Lord Elis-Thomas: Can the former Minister confirm that he did attend as Minister of State an informal council on regional policy in November 1993?

Lord Roberts of Conwy: Yes.

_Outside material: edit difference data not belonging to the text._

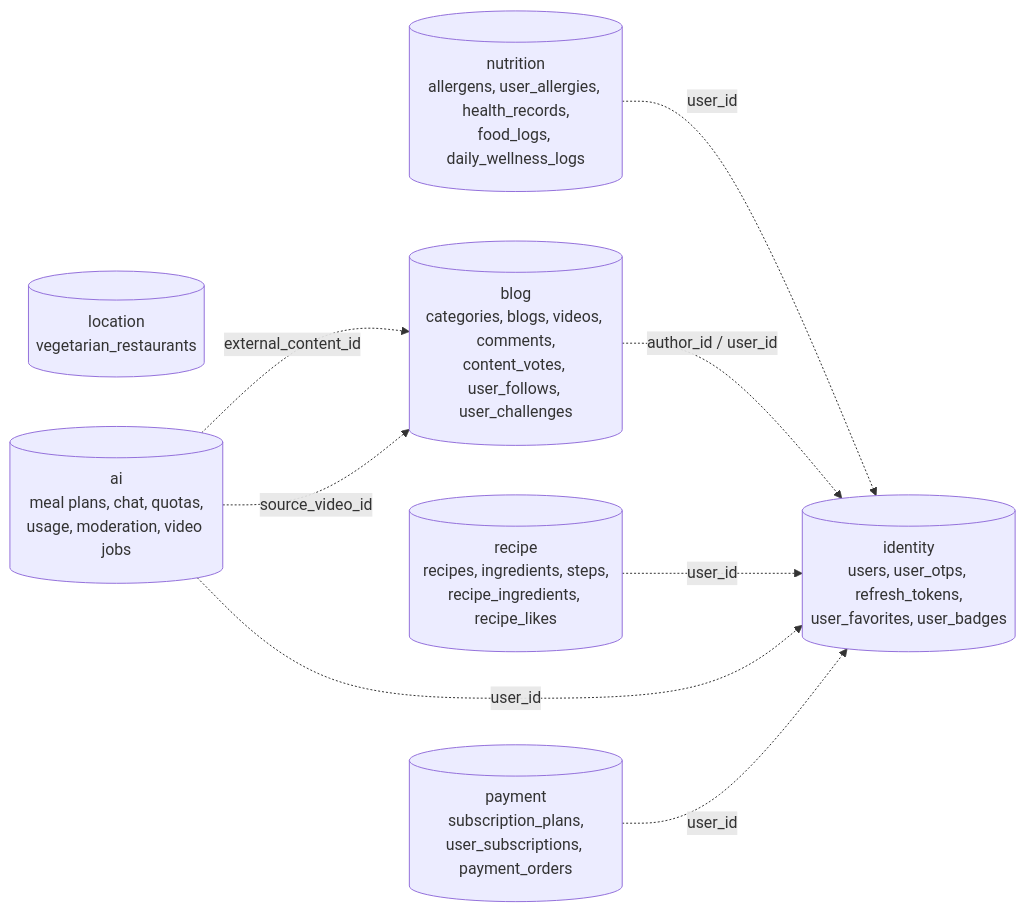
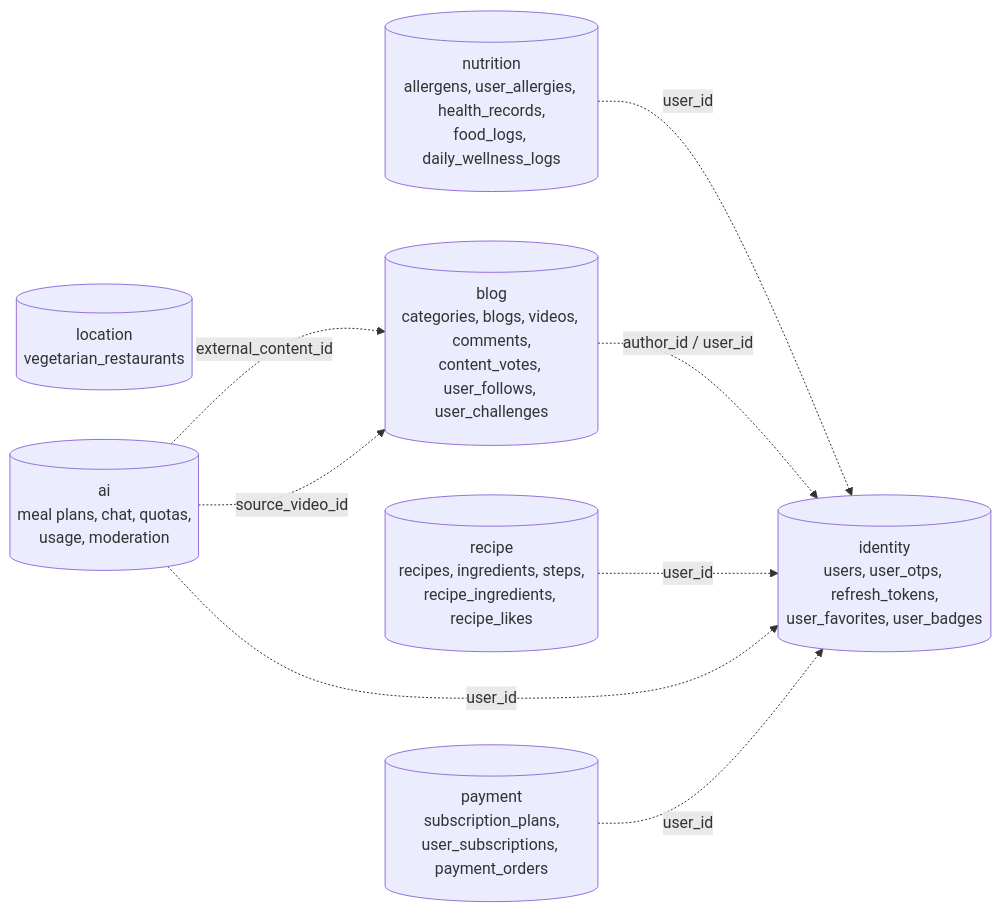
Before and after one commit to Phu0312/VeggiePal-Microservice: diagram 15 of 32 in docs/REPORT7_FINAL_PROJECT_REPORT.md, drawn with Mermaid. The commit also changed other lines of this file and 14 other files, not shown here.

````diff
--- a/docs/REPORT7_FINAL_PROJECT_REPORT.md
+++ b/docs/REPORT7_FINAL_PROJECT_REPORT.md
@@ -1507,18 +1479,18 @@
 ```mermaid
 flowchart LR
     U[("identity<br/>users, user_otps, refresh_tokens,<br/>user_favorites, user_badges")]
     N[("nutrition<br/>allergens, user_allergies, health_records,<br/>food_logs, daily_wellness_logs")]
     B[("blog<br/>categories, blogs, videos, comments,<br/>content_votes, user_follows, user_challenges")]
     R[("recipe<br/>recipes, ingredients, steps,<br/>recipe_ingredients, recipe_likes")]
     L[("location<br/>vegetarian_restaurants")]
-    A[("ai<br/>meal plans, chat, quotas,<br/>usage, moderation, video jobs")]
+    A[("ai<br/>meal plans, chat, quotas,<br/>usage, moderation")]
     P[("payment<br/>subscription_plans,<br/>user_subscriptions, payment_orders")]
 
     N -. "user_id" .-> U
     B -. "author_id / user_id" .-> U
     R -. "user_id" .-> U
     A -. "user_id" .-> U
     P -. "user_id" .-> U
     A -. "external_content_id" .-> B
     A -. "source_video_id" .-> B
 ```
````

Lord Elis-Thomas: We are getting somewhere. We now have it established that a senior Welsh Office official led, at official level, a debate on minority languages--obviously that is something that I endorse fully, although I do not endorse the term "minority languages"--and that the Minister of State attended an informal council on regional policy. So we are there already. The noble Lord, Lord Mackay, shakes his head. I know that he will say that we are not leading the negotiations. These things do not work in that way. He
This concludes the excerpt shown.